:: Your objective ::
In the data below, how many lines include the string "Tunisia"? Give only the number.

════════════════

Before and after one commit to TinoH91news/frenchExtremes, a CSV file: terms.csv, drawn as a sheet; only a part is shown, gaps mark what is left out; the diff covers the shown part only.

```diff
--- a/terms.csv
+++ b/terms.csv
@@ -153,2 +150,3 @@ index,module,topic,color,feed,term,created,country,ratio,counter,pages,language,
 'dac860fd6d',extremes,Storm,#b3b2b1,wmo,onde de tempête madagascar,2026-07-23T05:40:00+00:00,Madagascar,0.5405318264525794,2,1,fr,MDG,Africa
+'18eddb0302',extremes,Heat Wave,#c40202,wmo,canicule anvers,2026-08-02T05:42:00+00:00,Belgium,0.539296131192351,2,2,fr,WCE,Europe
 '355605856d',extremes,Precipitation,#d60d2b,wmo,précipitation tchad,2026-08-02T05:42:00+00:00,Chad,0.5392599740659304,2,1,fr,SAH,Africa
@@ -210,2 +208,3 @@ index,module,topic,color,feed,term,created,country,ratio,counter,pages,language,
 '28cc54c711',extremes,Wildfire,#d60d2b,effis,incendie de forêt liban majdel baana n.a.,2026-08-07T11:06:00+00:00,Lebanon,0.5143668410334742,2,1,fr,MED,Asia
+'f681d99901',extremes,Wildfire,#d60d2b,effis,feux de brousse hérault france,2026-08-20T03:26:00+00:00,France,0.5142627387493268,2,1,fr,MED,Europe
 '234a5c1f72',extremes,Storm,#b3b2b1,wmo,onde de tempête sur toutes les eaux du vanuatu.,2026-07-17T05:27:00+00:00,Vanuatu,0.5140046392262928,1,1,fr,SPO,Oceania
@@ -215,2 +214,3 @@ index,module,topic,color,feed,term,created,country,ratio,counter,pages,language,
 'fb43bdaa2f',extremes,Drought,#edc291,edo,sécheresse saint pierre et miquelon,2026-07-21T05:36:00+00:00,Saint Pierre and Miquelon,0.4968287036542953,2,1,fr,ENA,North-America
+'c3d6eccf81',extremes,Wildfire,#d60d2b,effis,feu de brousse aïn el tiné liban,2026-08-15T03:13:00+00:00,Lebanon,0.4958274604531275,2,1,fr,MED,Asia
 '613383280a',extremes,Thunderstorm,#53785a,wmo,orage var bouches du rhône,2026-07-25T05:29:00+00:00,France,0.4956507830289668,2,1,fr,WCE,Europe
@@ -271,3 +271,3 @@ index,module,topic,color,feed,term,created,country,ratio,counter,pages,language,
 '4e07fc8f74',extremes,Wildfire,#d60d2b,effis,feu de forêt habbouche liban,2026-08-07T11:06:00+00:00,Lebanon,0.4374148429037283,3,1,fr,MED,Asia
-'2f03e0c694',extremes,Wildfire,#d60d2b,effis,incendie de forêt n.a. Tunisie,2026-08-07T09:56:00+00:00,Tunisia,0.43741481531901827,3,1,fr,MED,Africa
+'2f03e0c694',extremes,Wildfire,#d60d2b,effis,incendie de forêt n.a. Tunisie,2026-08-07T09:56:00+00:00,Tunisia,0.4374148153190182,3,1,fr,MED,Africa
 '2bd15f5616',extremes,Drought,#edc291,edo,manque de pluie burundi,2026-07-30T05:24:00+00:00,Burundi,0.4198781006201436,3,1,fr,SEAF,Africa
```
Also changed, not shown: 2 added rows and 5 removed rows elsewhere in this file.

════════════════

:: Result of the task ::
2